- You can (and need to) streamline your rules and ensure that everything drives the story forward. You don’t want to waste time consulting manuals or debating rules.
- You need to prepare for various levels of player experience as well as the interactions between a group of people that have never played together.
- You have to keep the players focused on the objective. And you have to have an objective!
Looking at these points you may guess that the most important element of running your game is time-management. So with these things in mind, and a focus on time-management, I thought I’d share a few tips on running a role-playing game at a convention.
Kick it Off Right

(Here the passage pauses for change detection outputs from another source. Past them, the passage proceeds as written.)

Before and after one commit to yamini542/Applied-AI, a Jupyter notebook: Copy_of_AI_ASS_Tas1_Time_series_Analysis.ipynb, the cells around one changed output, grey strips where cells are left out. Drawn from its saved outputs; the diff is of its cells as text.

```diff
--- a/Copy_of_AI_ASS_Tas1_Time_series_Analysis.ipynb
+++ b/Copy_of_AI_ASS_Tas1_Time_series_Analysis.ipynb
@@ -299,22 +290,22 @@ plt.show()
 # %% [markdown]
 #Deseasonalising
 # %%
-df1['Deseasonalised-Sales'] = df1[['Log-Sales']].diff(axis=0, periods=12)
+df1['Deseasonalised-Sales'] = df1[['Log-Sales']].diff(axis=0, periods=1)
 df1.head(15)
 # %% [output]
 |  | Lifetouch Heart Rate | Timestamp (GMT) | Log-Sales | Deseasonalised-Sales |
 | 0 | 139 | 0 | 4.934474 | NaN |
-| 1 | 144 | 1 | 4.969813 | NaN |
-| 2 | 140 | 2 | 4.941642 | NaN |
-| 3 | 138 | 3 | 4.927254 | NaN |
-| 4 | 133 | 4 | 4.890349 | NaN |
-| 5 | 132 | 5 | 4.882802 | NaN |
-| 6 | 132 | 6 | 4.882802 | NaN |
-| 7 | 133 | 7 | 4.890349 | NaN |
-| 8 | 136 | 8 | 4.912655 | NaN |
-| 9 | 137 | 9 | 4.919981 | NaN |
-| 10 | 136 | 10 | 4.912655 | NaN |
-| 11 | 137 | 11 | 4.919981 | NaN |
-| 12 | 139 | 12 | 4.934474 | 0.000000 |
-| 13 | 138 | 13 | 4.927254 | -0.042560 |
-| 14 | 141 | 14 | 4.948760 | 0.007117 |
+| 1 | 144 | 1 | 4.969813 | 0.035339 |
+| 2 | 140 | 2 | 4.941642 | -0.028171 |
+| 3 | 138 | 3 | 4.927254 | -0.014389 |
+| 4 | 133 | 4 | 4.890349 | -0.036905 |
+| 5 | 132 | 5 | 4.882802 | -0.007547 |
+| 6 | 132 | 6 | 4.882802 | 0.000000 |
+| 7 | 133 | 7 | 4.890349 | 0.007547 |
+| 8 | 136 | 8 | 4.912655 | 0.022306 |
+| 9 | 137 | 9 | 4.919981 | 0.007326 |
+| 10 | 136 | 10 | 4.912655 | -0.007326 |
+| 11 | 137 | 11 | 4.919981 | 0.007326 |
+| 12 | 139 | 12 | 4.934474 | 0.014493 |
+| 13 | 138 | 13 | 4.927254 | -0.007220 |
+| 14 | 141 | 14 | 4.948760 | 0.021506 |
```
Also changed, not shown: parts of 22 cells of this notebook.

It’s important to set the tone right away. Allow no more than 30 minutes to give a brief (very brief) overview of the rules, let players select pre-gens (always use pre-gens), and set up the open scene. As for the opening scene itself drop the characters right in the middle of things and force them to react (this immediately helps players bond and focus on the game at hand).
- Don’t: have players make characters; it’s a huge waste of valuable time!
- Do: hand out pre-generated characters and give them a clear mission. Also tell each player why their character has already decided to be on this mission!
- Don’t: have players waste time “shopping” for equipment.
- Do: give characters what they need up front and be reasonable about what they possess as the adventure unfolds.
- Don’t: make the players “search” for the adventure.
- Do: drop them right in the middle of the unfolding action. As the GM assume that the characters are already allies, have already received their “briefing”, and have already started the mission. For all practical purposes, Act 1 is basically over; kick off with Act 2.
- Don’t: let them play in a “sandbox”, there isn’t time for that.
- Do: “railroad” them. When I say that I don’t mean force the players into predetermined actions, but do keep them focused on a predetermined objective.
- Don’t: get stuck on the specifics of the rules.
- Do: focus on the spirit of the rules over the letter of the rules. Keep things loose and flexible!
- Don’t: ask for as many dice rolls as you’re used to, especially spot or perception checks.
- Do: tell the players what their characters see/hear/smell and give them the information. The game isn’t about whether or not they find the clue, it’s about what they do with the clue!
- Don’t: design a 6-hour adventure to fill a 6-hour slot.
- Do: design a 4-hour adventure to fill a 6-hour slot. Trust me, it will expand to fill up the time!
A great con game is all about pacing and keeping the players focused. Force them to react to the adventure and keep the pressure up. Don’t put the players in a position where they have to figure out what’s going on, even if you’re running a mystery. It’s much more interesting to be free with the clues and information and focus on what they do with that information!